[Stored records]

============

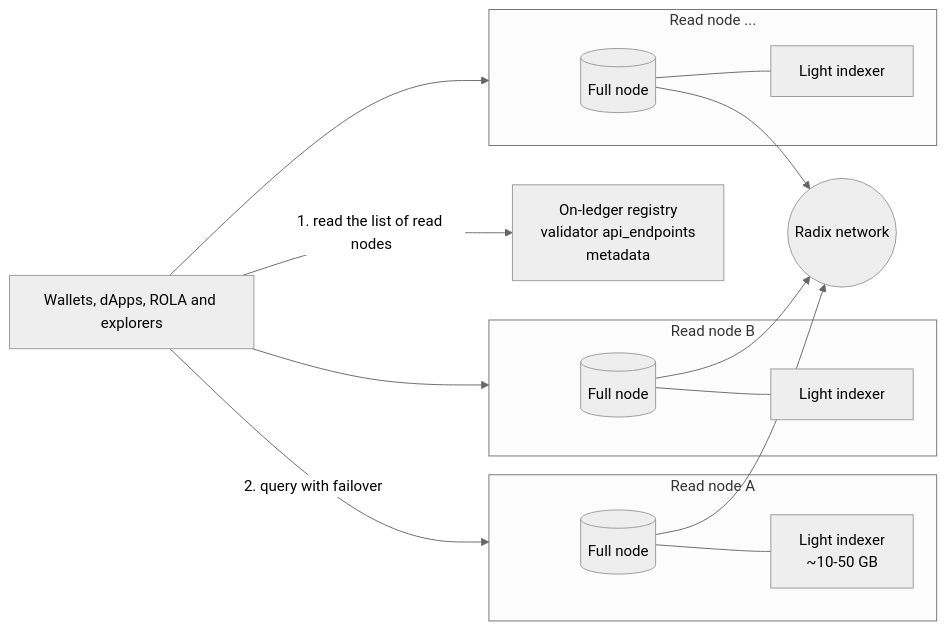
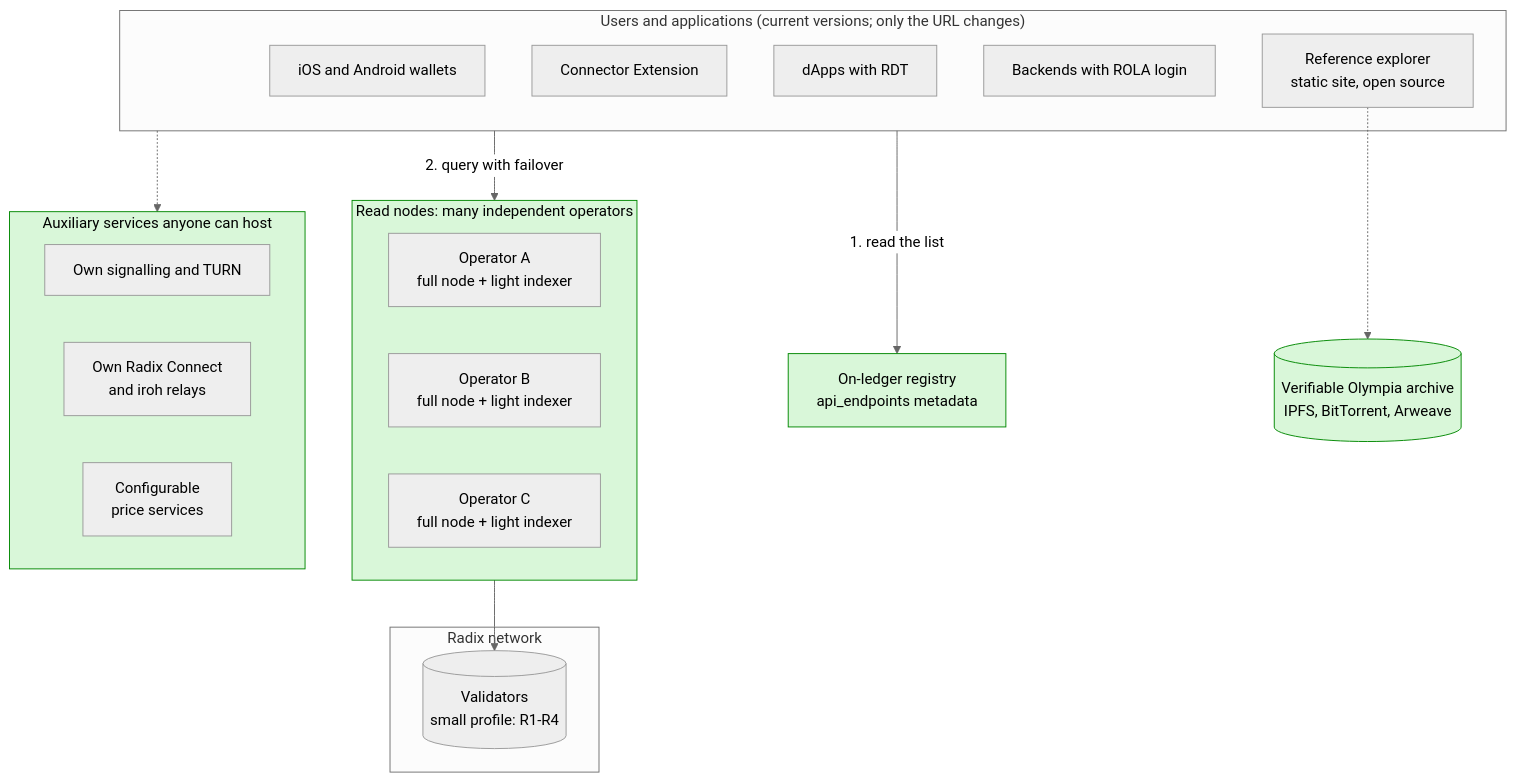
The second of 4 diagrams in README.md (dazligth/radix-decentralization-roadmap), drawn with Mermaid (neutral theme) before and after one commit. The commit also changed other lines of this file and 17 other files, not shown here.

First line of the commit message:
Add lighter nodes (4 GB RAM / 500 GB), implementation guide and infrastructure diagrams

````diff
--- a/README.md
+++ b/README.md
@@ -24,21 +65,32 @@
 ```mermaid
-flowchart LR
-    C["Wallets, dApps, ROLA and explorers"]
-    REG["On-ledger registry<br/>validator api_endpoints<br/>metadata"]
-    C -- "1. read the list of read nodes" --> REG
-    C -- "2. query with failover" --> A
-    C --> B
-    C --> Z
-    subgraph A["Read node A"]
-        A1[("Full node")] --- A2["Light indexer<br/>~10-50 GB"]
+flowchart TB
+    subgraph APPS["Users and applications (current versions; only the URL changes)"]
+        W["iOS and Android wallets"]
+        EXT["Connector Extension"]
+        DAPP["dApps with RDT"]
+        ROLA["Backends with ROLA login"]
+        EXP["Reference explorer<br/>static site, open source"]
     end
-    subgraph B["Read node B"]
-        B1[("Full node")] --- B2["Light indexer"]
+    REG["On-ledger registry<br/>api_endpoints metadata"]
+    subgraph READ["Read nodes: many independent operators"]
+        R1["Operator A<br/>full node + light indexer"]
+        R2["Operator B<br/>full node + light indexer"]
+        R3["Operator C<br/>full node + light indexer"]
     end
-    subgraph Z["Read node ..."]
-        Z1[("Full node")] --- Z2["Light indexer"]
+    subgraph NET["Radix network"]
+        VAL[("Validators<br/>small profile: R1-R4")]
     end
-    A1 --> R(("Radix network"))
-    B1 --> R
-    Z1 --> R
+    subgraph SELF["Auxiliary services anyone can host"]
+        SIG["Own signalling and TURN"]
+        RELAY["Own Radix Connect<br/>and iroh relays"]
+        PRICE["Configurable<br/>price services"]
+    end
+    ARCH[("Verifiable Olympia archive<br/>IPFS, BitTorrent, Arweave")]
+    APPS -- "1. read the list" --> REG
+    APPS -- "2. query with failover" --> READ
+    READ --> VAL
+    APPS -.-> SELF
+    EXP -.-> ARCH
+    classDef good fill:#d9f7d9,stroke:#080,color:#000
+    class READ,REG,ARCH,SELF good
 ```
````
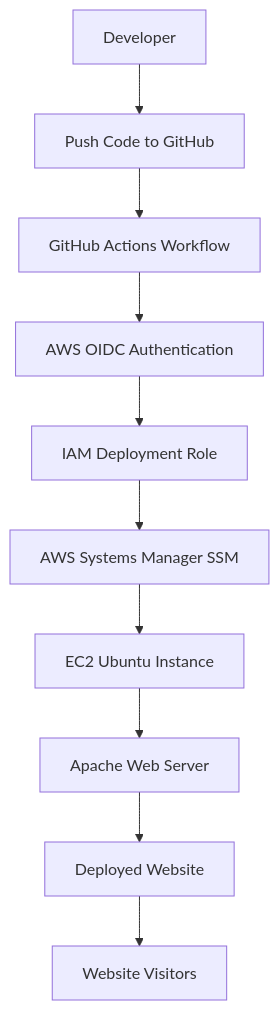
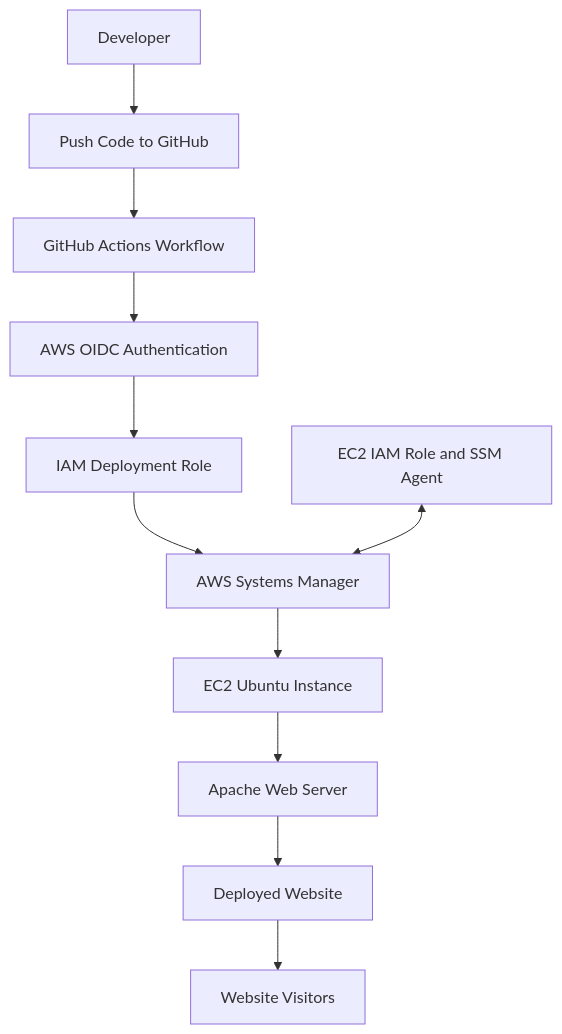
One commit to meeranimbargidevops-25/Automated-AWS-Deployment changed the second of 2 diagrams in README.md. Above: the diagram before and after it, drawn with Mermaid. The commit also changed other lines of this file, not shown here.

````diff
--- a/README.md
+++ b/README.md
@@ -41,12 +48,14 @@
 ```mermaid
 flowchart TD
     A[Developer] --> B[Push Code to GitHub]
     B --> C[GitHub Actions Workflow]
     C --> D[AWS OIDC Authentication]
     D --> E[IAM Deployment Role]
-    E --> F[AWS Systems Manager SSM]
+    E --> F[AWS Systems Manager]
     F --> G[EC2 Ubuntu Instance]
     G --> H[Apache Web Server]
     H --> I[Deployed Website]
     I --> J[Website Visitors]
+
+    K[EC2 IAM Role and SSM Agent] <--> F
 ```
````
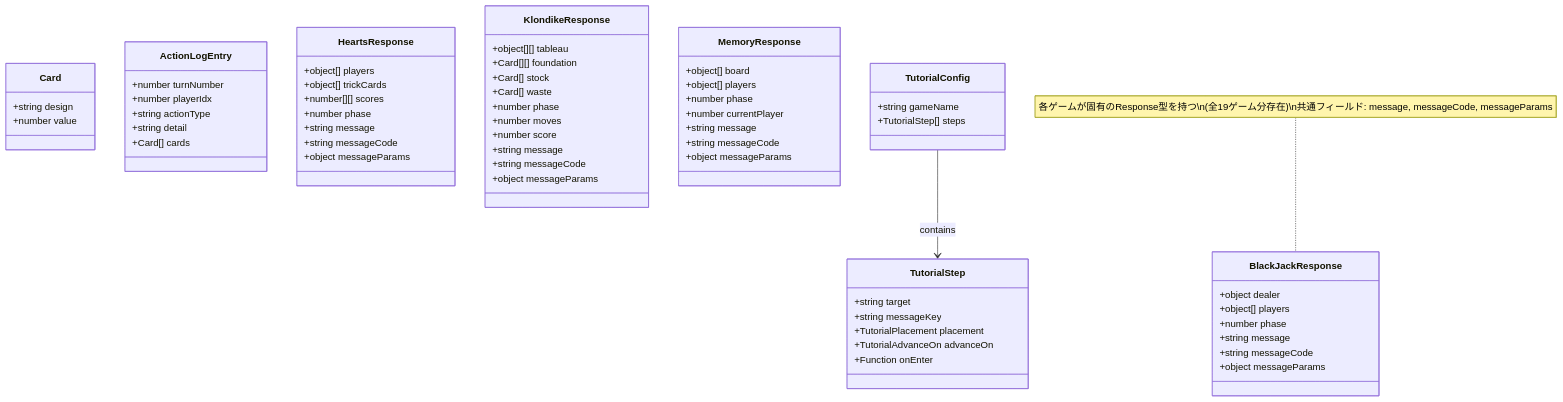
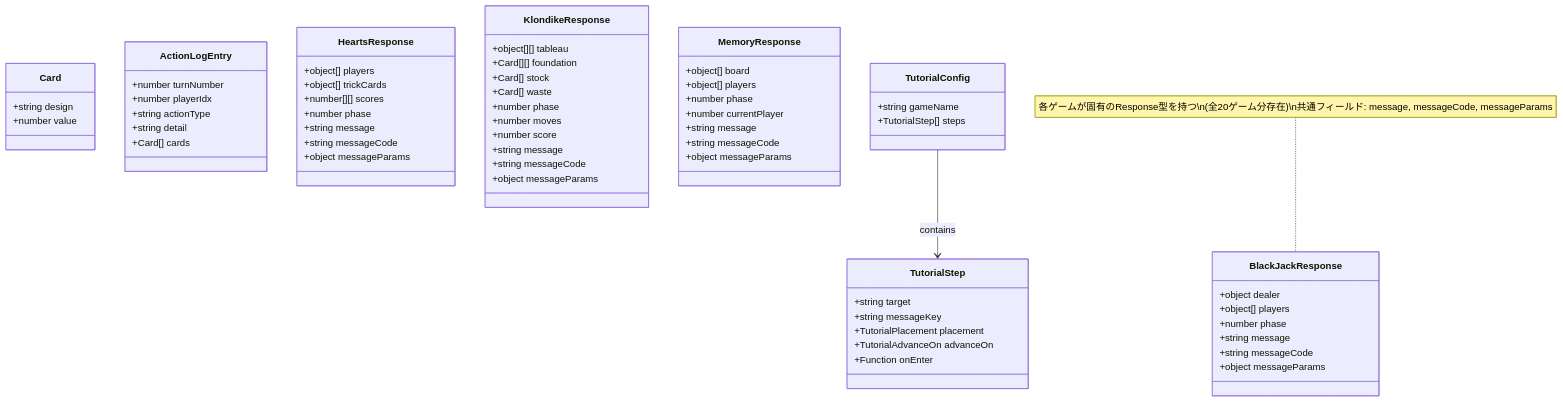
One commit to yuta-yoshinaga/go_trumpcards changed the first of 18 diagrams in docs/design/frontend.md. Above: the diagram before and after it, drawn with Mermaid. The commit also changed other lines of this file and 50 other files, not shown here.

````diff
--- a/docs/design/frontend.md
+++ b/docs/design/frontend.md
@@ -33,74 +34,74 @@
 ```mermaid
 classDiagram
     class Card {
         +string design
         +number value
     }
 
     class ActionLogEntry {
         +number turnNumber
         +number playerIdx
         +string actionType
         +string detail
         +Card[] cards
     }
 
     class BlackJackResponse {
         +object dealer
         +object[] players
         +number phase
         +string message
         +string messageCode
         +object messageParams
     }
 
     class HeartsResponse {
         +object[] players
         +object[] trickCards
         +number[][] scores
         +number phase
         +string message
         +string messageCode
         +object messageParams
     }
 
     class KlondikeResponse {
         +object[][] tableau
         +Card[][] foundation
         +Card[] stock
         +Card[] waste
         +number phase
         +number moves
         +number score
         +string message
         +string messageCode
         +object messageParams
     }
 
     class MemoryResponse {
         +object[] board
         +object[] players
         +number phase
         +number currentPlayer
         +string message
         +string messageCode
         +object messageParams
     }
 
     class TutorialStep {
         +string target
         +string messageKey
         +TutorialPlacement placement
         +TutorialAdvanceOn advanceOn
         +Function onEnter
     }
 
     class TutorialConfig {
         +string gameName
         +TutorialStep[] steps
     }
 
     TutorialConfig --> TutorialStep : contains
 
-    note for BlackJackResponse "各ゲームが固有のResponse型を持つ\n(全19ゲーム分存在)\n共通フィールド: message, messageCode, messageParams"
+    note for BlackJackResponse "各ゲームが固有のResponse型を持つ\n(全20ゲーム分存在)\n共通フィールド: message, messageCode, messageParams"
 ```
````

============

▶ [What you will do]: What is needed is every line of the records that contains the word "design".

▶ [Reply]:
One commit to yuta-yoshinaga/go_trumpcards changed the first of 18 diagrams in docs/design/frontend.md. Above: the diagram before and after it, drawn with Mermaid. The commit also changed other lines of this file and 50 other files, not shown here.
--- a/docs/design/frontend.md
+++ b/docs/design/frontend.md
         +string design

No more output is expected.